Instructions to follow: Retype the entries exactly, keeping every line intact.

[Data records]
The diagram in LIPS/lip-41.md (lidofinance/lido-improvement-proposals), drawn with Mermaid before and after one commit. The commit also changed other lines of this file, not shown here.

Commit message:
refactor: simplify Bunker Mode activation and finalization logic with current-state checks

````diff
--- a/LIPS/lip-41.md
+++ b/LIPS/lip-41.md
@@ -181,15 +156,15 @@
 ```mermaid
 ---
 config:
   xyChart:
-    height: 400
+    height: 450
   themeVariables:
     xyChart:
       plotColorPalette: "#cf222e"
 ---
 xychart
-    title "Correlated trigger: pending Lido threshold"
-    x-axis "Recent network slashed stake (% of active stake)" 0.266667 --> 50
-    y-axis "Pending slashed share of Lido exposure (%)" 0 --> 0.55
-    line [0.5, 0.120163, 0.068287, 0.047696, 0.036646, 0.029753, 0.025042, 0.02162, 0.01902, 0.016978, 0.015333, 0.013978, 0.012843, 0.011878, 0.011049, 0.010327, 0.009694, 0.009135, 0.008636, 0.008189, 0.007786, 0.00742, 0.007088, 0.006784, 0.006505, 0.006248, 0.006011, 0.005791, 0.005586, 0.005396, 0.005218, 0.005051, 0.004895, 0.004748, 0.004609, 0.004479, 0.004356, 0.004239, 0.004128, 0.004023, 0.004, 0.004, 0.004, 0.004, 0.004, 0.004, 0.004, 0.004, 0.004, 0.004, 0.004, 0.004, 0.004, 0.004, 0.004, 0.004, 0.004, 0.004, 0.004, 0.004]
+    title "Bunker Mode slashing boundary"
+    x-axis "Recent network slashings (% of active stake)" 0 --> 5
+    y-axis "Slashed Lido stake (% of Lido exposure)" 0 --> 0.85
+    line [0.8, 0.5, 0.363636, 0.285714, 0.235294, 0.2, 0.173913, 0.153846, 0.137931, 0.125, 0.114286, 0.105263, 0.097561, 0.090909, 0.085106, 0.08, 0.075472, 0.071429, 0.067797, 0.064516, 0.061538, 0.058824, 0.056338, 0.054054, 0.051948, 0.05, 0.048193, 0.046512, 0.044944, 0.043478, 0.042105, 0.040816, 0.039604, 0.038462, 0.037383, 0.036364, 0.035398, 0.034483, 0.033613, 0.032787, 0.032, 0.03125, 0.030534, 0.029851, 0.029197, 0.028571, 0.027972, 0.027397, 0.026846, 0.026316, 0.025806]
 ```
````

Task result:
The diagram in LIPS/lip-41.md (lidofinance/lido-improvement-proposals), drawn with Mermaid before and after one commit. The commit also changed other lines of this file, not shown here.

Commit message:
refactor: simplify Bunker Mode activation and finalization logic with current-state checks

````diff
--- a/LIPS/lip-41.md
+++ b/LIPS/lip-41.md
@@ -181,15 +156,15 @@
 ```mermaid
 ---
 config:
   xyChart:
-    height: 400
+    height: 450
   themeVariables:
     xyChart:
       plotColorPalette: "#cf222e"
 ---
 xychart
-    title "Correlated trigger: pending Lido threshold"
-    x-axis "Recent network slashed stake (% of active stake)" 0.266667 --> 50
-    y-axis "Pending slashed share of Lido exposure (%)" 0 --> 0.55
-    line [0.5, 0.120163, 0.068287, 0.047696, 0.036646, 0.029753, 0.025042, 0.02162, 0.01902, 0.016978, 0.015333, 0.013978, 0.012843, 0.011878, 0.011049, 0.010327, 0.009694, 0.009135, 0.008636, 0.008189, 0.007786, 0.00742, 0.007088, 0.006784, 0.006505, 0.006248, 0.006011, 0.005791, 0.005586, 0.005396, 0.005218, 0.005051, 0.004895, 0.004748, 0.004609, 0.004479, 0.004356, 0.004239, 0.004128, 0.004023, 0.004, 0.004, 0.004, 0.004, 0.004, 0.004, 0.004, 0.004, 0.004, 0.004, 0.004, 0.004, 0.004, 0.004, 0.004, 0.004, 0.004, 0.004, 0.004, 0.004]
+    title "Bunker Mode slashing boundary"
+    x-axis "Recent network slashings (% of active stake)" 0 --> 5
+    y-axis "Slashed Lido stake (% of Lido exposure)" 0 --> 0.85
+    line [0.8, 0.5, 0.363636, 0.285714, 0.235294, 0.2, 0.173913, 0.153846, 0.137931, 0.125, 0.114286, 0.105263, 0.097561, 0.090909, 0.085106, 0.08, 0.075472, 0.071429, 0.067797, 0.064516, 0.061538, 0.058824, 0.056338, 0.054054, 0.051948, 0.05, 0.048193, 0.046512, 0.044944, 0.043478, 0.042105, 0.040816, 0.039604, 0.038462, 0.037383, 0.036364, 0.035398, 0.034483, 0.033613, 0.032787, 0.032, 0.03125, 0.030534, 0.029851, 0.029197, 0.028571, 0.027972, 0.027397, 0.026846, 0.026316, 0.025806]
 ```
````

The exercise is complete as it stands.